-- Supplied data --
--- START ---
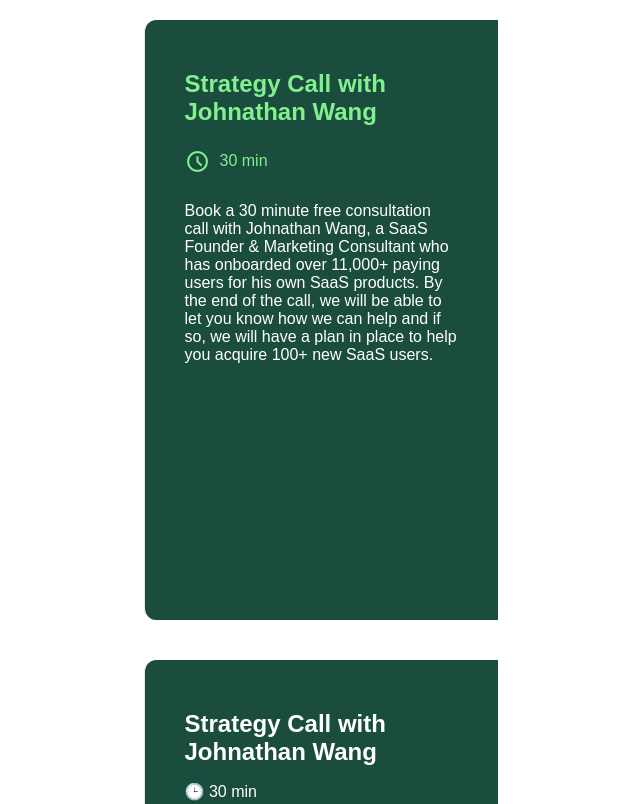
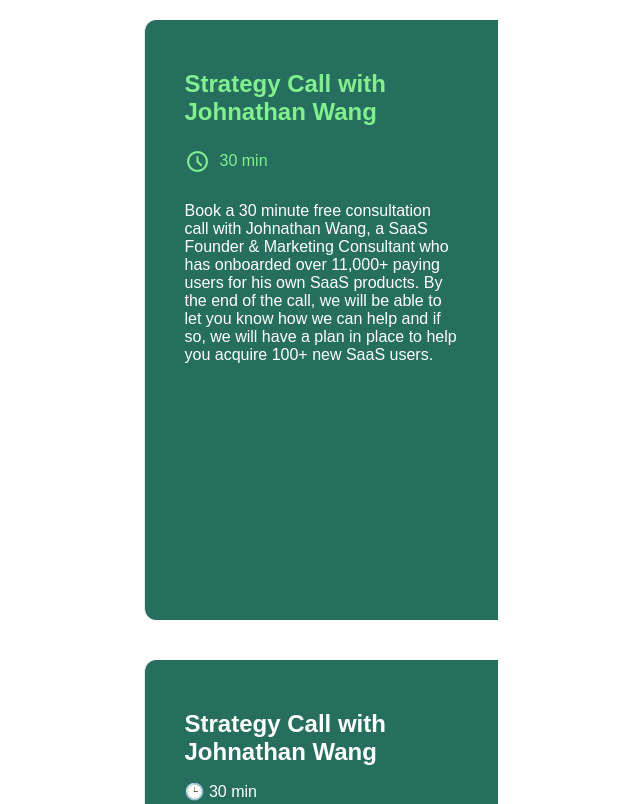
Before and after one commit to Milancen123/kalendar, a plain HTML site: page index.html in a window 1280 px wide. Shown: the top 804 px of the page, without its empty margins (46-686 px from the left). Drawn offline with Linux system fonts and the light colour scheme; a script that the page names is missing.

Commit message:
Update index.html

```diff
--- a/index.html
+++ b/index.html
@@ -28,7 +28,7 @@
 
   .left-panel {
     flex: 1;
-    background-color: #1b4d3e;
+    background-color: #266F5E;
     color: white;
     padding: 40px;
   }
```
--- END ---
-- Exercise --
Every record is to be restated word for word, with the pictures left out.

-- Answer space --
Before and after one commit to Milancen123/kalendar, a plain HTML site: page index.html in a window 1280 px wide. Shown: the top 804 px of the page, without its empty margins (46-686 px from the left). Drawn offline with Linux system fonts and the light colour scheme; a script that the page names is missing.

Commit message:
Update index.html

```diff
--- a/index.html
+++ b/index.html
@@ -28,7 +28,7 @@
 
   .left-panel {
     flex: 1;
-    background-color: #1b4d3e;
+    background-color: #266F5E;
     color: white;
     padding: 40px;
   }
```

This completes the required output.